Difficult employees, as pointed out by UnicornLabs, a Canadian leadership development team, can underperform and create friction within the group, posing challenges for effective management.  

Imagine a company hiring an employee who is underperforming. They will drag the team spirit down, leading to overlooking opportunities that could have been game-changers. These opportunities include partnerships, deals, or projects. When a subpar employee fails to seize these moments, the company misses out on potential growth, and the effects can ripple. If a company consistently fumbles due to poor hiring choices, it falls behind its peers.  

Does the Cycle of Poor Hiring Choices Have an End?  

study by Leadership IQ found something surprising. Half of the people hired for a job fail to do well within a year and a half. The main reason for these failures is something other than knowing the practical stuff. It’s more about not getting along with others. Many hiring managers even say they didn’t notice these interpersonal problems when interviewing the person for the job.  

How To Avoid Making Bad Hiring Decisions    

One solution is leveraging staffing agencies with the workforce solutions you need.
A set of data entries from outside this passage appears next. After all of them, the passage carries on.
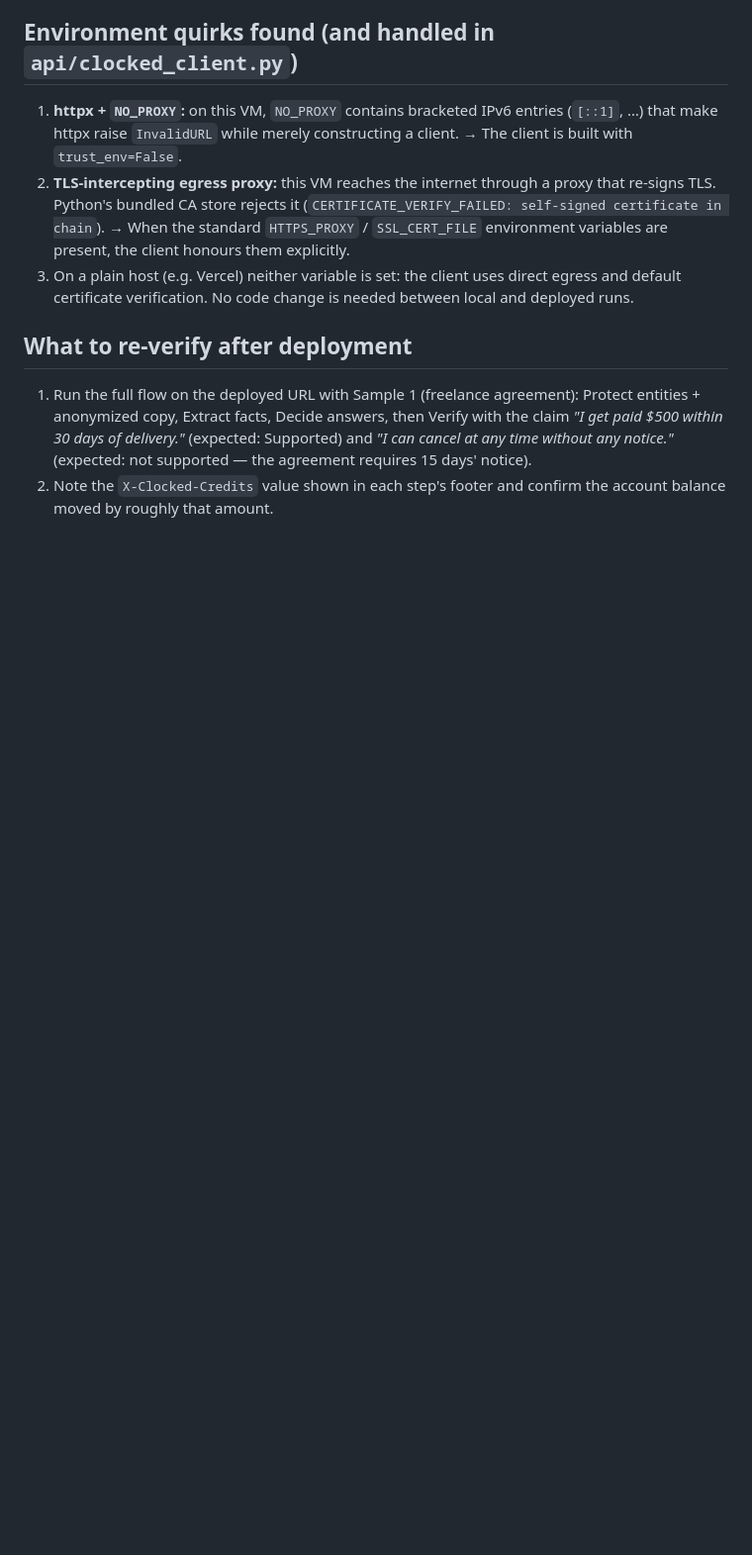
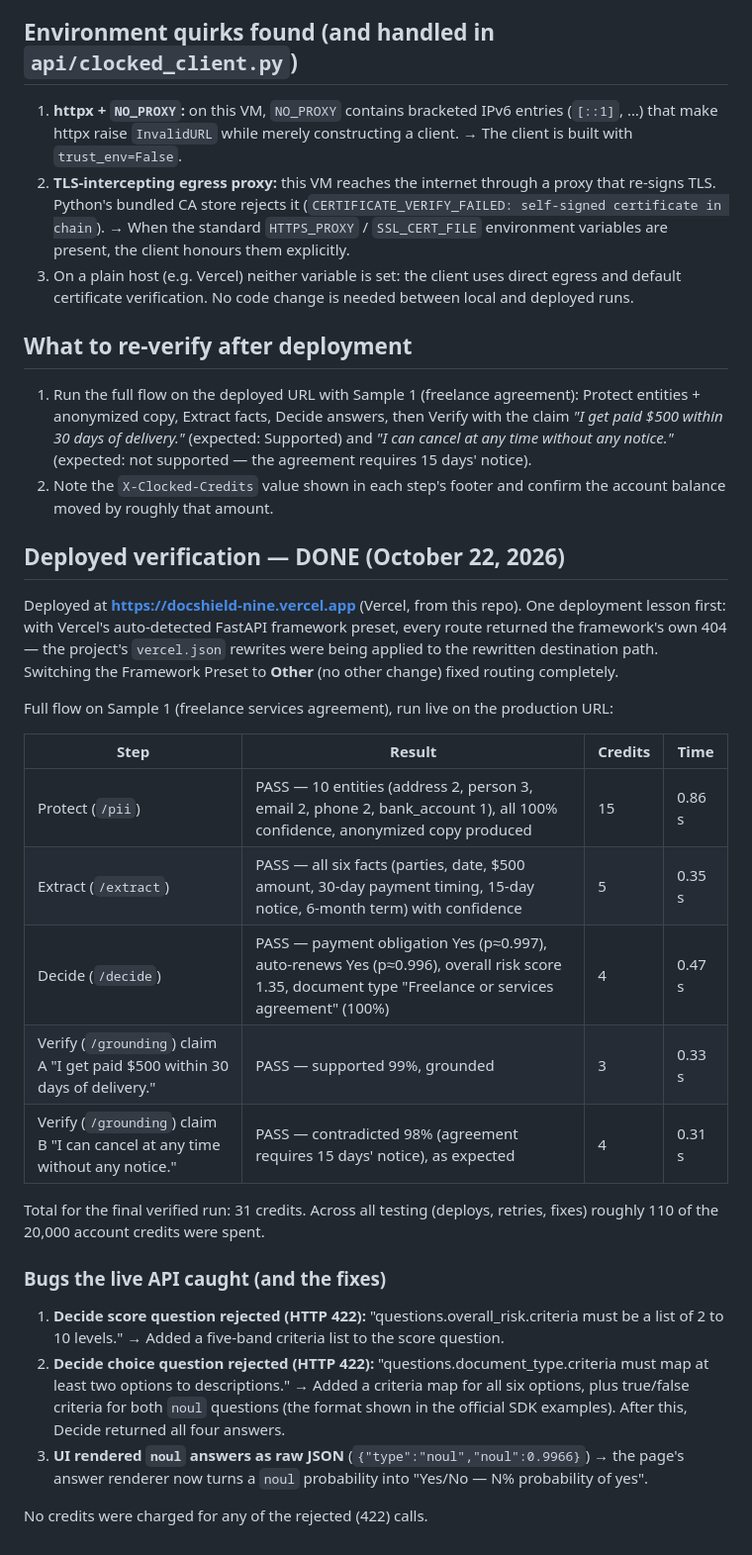
Before and after one commit to rjrajput-web3/docshield, a Markdown page: TESTING.md, the part around the change. Shown at 99% size. Rendered like a GitHub page; blank space fills up the shorter version.

Commit message:
TESTING.md: record deployed verification results and the three live fixes

```diff
--- a/TESTING.md
+++ b/TESTING.md
@@ -83,3 +83,43 @@ unconfirmed, that a timed-out request was processed server-side).
    supported — the agreement requires 15 days' notice).
 2. Note the `X-Clocked-Credits` value shown in each step's footer and
    confirm the account balance moved by roughly that amount.
+
+## Deployed verification — DONE (October 22, 2026)
+
+Deployed at **https://docshield-nine.vercel.app** (Vercel, from this
+repo). One deployment lesson first: with Vercel's auto-detected FastAPI
+framework preset, every route returned the framework's own 404 — the
+project's `vercel.json` rewrites were being applied to the rewritten
+destination path. Switching the Framework Preset to **Other** (no other
+change) fixed routing completely.
+
+Full flow on Sample 1 (freelance services agreement), run live on the
+production URL:
+
+| Step | Result | Credits | Time |
+|---|---|---|---|
+| Protect (`/pii`) | PASS — 10 entities (address 2, person 3, email 2, phone 2, bank_account 1), all 100% confidence, anonymized copy produced | 15 | 0.86 s |
+| Extract (`/extract`) | PASS — all six facts (parties, date, $500 amount, 30-day payment timing, 15-day notice, 6-month term) with confidence | 5 | 0.35 s |
+| Decide (`/decide`) | PASS — payment obligation Yes (p≈0.997), auto-renews Yes (p≈0.996), overall risk score 1.35, document type "Freelance or services agreement" (100%) | 4 | 0.47 s |
+| Verify (`/grounding`) claim A "I get paid $500 within 30 days of delivery." | PASS — supported 99%, grounded | 3 | 0.33 s |
+| Verify (`/grounding`) claim B "I can cancel at any time without any notice." | PASS — contradicted 98% (agreement requires 15 days' notice), as expected | 4 | 0.31 s |
+
+Total for the final verified run: 31 credits. Across all testing
+(deploys, retries, fixes) roughly 110 of the 20,000 account credits were
+spent.
+
+### Bugs the live API caught (and the fixes)
+
+1. **Decide score question rejected (HTTP 422):** "questions.overall_risk.criteria
+   must be a list of 2 to 10 levels." → Added a five-band criteria list
+   to the score question.
+2. **Decide choice question rejected (HTTP 422):** "questions.document_type.criteria
+   must map at least two options to descriptions." → Added a criteria map
+   for all six options, plus true/false criteria for both `noul`
+   questions (the format shown in the official SDK examples). After this,
+   Decide returned all four answers.
+3. **UI rendered `noul` answers as raw JSON** (`{"type":"noul","noul":0.9966}`)
+   → the page's answer renderer now turns a `noul` probability into
+   "Yes/No — N% probability of yes".
+
+No credits were charged for any of the rejected (422) calls.
```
For instance, at Talentoasis, we use a proprietary Talent Assessment powered by 86 years of research that dives deep into the candidate’s cognitive abilities, motivations and personality, with a 92% hiring success rate

What’s Our Cost

If you hire directly for a permanent position, the cost would be a fraction of what it would cost you to have an internal HR personnel, $51,236. If you choose to hire contract staff, it will be almost 100% free (learn more)


The cost of a bad hire goes beyond financial loss. It impacts reputation, company culture, and productivity. Avoid these problems by leveraging the right partners and tools, such as Talentoasis and their Talent Assessment.

Author: Dan. R

Raza. D

You miss 100% of the shots you don’t take – Wayne Gretzky

Director, Client Acquisition